  1. So far away from being done with the first draft of my memoir, but every small goal created and met keeps me going.
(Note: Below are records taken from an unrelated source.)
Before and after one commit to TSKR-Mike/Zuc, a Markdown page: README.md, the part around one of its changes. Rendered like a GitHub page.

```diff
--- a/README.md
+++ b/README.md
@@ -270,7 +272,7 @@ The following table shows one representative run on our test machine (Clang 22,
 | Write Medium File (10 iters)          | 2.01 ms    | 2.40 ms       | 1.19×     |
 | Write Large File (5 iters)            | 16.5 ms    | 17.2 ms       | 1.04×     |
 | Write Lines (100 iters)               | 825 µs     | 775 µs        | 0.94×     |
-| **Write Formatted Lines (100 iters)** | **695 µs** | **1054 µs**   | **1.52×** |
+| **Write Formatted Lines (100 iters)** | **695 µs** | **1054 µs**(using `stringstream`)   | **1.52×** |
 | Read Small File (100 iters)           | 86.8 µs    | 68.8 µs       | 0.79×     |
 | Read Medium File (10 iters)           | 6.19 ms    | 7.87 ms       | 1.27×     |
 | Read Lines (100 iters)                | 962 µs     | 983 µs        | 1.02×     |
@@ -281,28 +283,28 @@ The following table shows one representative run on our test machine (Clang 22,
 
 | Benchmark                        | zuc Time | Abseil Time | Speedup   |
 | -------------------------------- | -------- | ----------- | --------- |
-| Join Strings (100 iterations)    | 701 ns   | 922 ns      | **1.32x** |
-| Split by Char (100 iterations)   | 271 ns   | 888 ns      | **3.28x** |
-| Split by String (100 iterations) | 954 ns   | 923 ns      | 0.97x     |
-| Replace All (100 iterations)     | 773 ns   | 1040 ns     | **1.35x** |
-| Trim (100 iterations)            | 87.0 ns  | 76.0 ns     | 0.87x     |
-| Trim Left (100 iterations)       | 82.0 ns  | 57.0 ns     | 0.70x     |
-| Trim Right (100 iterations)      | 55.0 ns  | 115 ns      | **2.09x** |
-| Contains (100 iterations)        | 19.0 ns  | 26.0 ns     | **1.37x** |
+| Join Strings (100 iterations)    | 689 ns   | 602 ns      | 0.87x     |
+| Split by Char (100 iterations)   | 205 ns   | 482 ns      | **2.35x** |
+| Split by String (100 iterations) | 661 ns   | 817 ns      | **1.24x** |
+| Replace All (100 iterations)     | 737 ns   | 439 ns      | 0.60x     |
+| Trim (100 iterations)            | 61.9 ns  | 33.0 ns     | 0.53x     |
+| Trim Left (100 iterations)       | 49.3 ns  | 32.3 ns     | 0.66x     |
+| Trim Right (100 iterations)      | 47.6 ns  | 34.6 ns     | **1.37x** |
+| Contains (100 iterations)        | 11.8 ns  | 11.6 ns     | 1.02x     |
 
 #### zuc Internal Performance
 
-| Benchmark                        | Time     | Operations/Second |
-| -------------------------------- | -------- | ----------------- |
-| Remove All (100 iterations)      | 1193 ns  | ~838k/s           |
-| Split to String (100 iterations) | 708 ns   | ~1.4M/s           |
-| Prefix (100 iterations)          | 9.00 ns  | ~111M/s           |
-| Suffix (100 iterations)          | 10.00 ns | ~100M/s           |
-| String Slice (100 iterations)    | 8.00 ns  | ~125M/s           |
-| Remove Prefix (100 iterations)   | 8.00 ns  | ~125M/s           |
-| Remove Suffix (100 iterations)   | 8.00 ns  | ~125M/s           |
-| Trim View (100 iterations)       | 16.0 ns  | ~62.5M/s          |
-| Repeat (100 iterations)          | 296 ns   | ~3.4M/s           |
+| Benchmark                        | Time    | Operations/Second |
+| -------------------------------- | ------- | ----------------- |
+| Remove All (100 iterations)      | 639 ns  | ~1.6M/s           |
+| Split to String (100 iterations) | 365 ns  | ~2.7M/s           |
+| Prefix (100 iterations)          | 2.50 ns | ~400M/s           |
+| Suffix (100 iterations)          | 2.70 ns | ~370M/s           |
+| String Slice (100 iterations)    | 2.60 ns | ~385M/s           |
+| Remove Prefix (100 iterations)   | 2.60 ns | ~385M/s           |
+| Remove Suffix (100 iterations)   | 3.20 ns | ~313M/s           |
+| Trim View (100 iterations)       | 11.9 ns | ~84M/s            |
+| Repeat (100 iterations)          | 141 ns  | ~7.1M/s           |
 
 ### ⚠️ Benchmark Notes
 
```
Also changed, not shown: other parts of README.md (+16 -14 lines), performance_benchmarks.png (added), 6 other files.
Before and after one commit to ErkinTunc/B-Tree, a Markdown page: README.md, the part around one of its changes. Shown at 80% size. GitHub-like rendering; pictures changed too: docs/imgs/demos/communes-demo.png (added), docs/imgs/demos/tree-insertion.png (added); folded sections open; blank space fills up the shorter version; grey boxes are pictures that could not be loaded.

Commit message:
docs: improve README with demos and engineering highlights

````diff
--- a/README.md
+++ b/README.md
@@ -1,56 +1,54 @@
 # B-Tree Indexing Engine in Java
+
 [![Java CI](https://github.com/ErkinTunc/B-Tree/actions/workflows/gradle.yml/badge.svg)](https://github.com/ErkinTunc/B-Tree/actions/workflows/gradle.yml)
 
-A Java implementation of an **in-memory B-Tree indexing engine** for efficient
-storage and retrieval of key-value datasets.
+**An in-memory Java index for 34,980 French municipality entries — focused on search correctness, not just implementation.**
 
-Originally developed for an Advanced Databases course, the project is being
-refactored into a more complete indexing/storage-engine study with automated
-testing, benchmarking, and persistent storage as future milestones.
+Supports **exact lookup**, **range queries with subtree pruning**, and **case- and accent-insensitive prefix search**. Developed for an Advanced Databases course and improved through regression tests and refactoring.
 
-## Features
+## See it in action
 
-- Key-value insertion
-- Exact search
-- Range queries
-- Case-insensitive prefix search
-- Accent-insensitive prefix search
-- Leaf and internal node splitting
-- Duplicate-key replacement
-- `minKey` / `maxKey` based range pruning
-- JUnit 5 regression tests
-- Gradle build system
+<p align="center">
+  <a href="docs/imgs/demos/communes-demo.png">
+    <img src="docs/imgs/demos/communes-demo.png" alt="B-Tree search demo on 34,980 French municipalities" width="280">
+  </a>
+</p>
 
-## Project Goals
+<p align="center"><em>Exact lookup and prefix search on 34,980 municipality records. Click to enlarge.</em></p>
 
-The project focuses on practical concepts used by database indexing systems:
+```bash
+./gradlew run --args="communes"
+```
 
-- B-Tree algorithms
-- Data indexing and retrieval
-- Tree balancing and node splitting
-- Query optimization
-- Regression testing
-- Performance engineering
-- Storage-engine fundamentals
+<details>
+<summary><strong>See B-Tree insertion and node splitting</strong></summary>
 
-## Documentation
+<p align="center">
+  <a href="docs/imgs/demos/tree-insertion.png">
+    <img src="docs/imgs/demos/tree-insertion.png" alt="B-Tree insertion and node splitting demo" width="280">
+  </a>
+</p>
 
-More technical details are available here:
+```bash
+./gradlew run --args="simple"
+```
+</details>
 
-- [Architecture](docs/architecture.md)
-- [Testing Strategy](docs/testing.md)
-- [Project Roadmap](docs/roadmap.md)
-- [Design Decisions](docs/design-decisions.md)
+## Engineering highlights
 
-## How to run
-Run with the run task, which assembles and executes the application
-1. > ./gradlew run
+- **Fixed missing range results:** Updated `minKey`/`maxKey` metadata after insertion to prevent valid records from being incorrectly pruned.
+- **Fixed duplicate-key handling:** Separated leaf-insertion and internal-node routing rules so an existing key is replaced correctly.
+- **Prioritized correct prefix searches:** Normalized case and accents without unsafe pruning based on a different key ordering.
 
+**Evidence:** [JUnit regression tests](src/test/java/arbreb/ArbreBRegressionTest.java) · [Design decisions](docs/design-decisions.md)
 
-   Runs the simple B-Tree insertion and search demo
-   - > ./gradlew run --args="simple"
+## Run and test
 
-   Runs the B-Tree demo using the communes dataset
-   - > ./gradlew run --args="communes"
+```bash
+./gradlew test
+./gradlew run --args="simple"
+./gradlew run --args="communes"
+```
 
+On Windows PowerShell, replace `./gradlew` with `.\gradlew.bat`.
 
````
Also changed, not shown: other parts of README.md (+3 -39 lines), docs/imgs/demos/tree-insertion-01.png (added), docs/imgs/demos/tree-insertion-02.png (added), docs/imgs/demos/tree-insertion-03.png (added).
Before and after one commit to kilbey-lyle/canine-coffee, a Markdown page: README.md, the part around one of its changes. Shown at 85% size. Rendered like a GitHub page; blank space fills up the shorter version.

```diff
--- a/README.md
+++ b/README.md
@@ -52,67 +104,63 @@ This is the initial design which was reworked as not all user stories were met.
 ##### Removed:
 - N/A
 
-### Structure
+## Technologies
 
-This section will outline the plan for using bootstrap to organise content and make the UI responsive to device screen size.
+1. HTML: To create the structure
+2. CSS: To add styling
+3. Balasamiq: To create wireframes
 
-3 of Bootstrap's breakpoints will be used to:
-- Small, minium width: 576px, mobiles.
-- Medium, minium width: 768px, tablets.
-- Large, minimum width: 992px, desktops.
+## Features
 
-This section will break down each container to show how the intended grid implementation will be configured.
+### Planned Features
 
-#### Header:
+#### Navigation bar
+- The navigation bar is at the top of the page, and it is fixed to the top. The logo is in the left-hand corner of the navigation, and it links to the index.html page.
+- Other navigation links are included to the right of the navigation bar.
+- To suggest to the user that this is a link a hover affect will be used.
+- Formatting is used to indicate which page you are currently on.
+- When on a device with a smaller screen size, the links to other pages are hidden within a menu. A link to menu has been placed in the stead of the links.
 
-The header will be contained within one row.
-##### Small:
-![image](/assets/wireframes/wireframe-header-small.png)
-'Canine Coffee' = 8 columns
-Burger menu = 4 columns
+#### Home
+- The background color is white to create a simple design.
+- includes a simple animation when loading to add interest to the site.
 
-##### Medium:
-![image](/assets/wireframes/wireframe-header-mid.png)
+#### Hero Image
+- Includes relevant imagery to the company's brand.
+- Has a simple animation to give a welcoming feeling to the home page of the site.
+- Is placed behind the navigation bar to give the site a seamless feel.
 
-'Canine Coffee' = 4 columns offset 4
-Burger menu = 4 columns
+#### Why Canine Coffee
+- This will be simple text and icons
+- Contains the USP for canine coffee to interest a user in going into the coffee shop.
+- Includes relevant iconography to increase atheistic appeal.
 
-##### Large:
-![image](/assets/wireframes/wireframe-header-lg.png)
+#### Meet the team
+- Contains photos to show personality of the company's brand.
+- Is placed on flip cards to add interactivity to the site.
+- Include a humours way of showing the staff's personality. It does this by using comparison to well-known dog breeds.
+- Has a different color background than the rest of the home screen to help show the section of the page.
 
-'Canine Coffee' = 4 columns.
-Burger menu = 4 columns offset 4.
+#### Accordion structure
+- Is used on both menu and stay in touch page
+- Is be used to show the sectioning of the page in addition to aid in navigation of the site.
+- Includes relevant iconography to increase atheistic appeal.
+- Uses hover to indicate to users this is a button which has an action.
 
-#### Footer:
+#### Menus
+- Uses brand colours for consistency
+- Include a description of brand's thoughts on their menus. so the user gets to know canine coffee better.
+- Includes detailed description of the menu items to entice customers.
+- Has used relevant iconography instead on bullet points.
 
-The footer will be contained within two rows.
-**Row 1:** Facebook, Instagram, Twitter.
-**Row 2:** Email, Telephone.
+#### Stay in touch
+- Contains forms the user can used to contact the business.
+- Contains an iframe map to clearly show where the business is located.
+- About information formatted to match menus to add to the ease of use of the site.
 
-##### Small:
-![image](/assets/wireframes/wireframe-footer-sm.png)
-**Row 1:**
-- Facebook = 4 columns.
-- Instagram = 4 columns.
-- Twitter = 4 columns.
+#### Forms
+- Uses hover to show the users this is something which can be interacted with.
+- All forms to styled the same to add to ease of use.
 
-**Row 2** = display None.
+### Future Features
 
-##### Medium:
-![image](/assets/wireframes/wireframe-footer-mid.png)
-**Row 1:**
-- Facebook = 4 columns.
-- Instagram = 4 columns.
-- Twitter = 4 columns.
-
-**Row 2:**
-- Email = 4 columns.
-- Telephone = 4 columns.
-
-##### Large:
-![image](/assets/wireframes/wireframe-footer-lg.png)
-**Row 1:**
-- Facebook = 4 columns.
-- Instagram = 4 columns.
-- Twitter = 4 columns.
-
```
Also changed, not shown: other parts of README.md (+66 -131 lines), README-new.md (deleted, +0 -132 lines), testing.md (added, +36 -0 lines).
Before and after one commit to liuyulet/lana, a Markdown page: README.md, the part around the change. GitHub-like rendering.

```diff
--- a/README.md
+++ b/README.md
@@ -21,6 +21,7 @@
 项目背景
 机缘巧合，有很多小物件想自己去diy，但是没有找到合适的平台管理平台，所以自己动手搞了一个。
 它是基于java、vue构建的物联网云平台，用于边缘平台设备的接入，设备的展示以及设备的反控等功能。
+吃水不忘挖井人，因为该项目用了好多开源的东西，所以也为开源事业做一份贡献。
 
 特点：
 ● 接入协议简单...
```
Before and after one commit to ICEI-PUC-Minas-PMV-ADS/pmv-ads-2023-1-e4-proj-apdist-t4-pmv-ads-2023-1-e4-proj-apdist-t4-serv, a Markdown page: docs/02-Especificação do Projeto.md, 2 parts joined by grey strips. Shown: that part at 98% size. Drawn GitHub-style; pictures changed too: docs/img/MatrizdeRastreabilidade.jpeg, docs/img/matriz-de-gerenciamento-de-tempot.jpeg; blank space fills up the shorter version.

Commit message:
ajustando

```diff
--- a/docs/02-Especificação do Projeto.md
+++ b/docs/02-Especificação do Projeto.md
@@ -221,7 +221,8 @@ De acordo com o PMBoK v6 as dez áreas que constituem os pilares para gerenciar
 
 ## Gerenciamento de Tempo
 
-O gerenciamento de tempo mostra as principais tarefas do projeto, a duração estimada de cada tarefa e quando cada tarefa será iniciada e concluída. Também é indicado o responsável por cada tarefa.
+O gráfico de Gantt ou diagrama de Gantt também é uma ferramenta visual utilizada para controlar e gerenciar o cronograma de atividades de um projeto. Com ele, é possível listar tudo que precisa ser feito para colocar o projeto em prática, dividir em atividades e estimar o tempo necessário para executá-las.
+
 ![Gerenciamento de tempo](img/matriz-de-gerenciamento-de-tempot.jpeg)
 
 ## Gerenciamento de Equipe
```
I find breaks from writing — or at least breaks with subject matter — invigorating.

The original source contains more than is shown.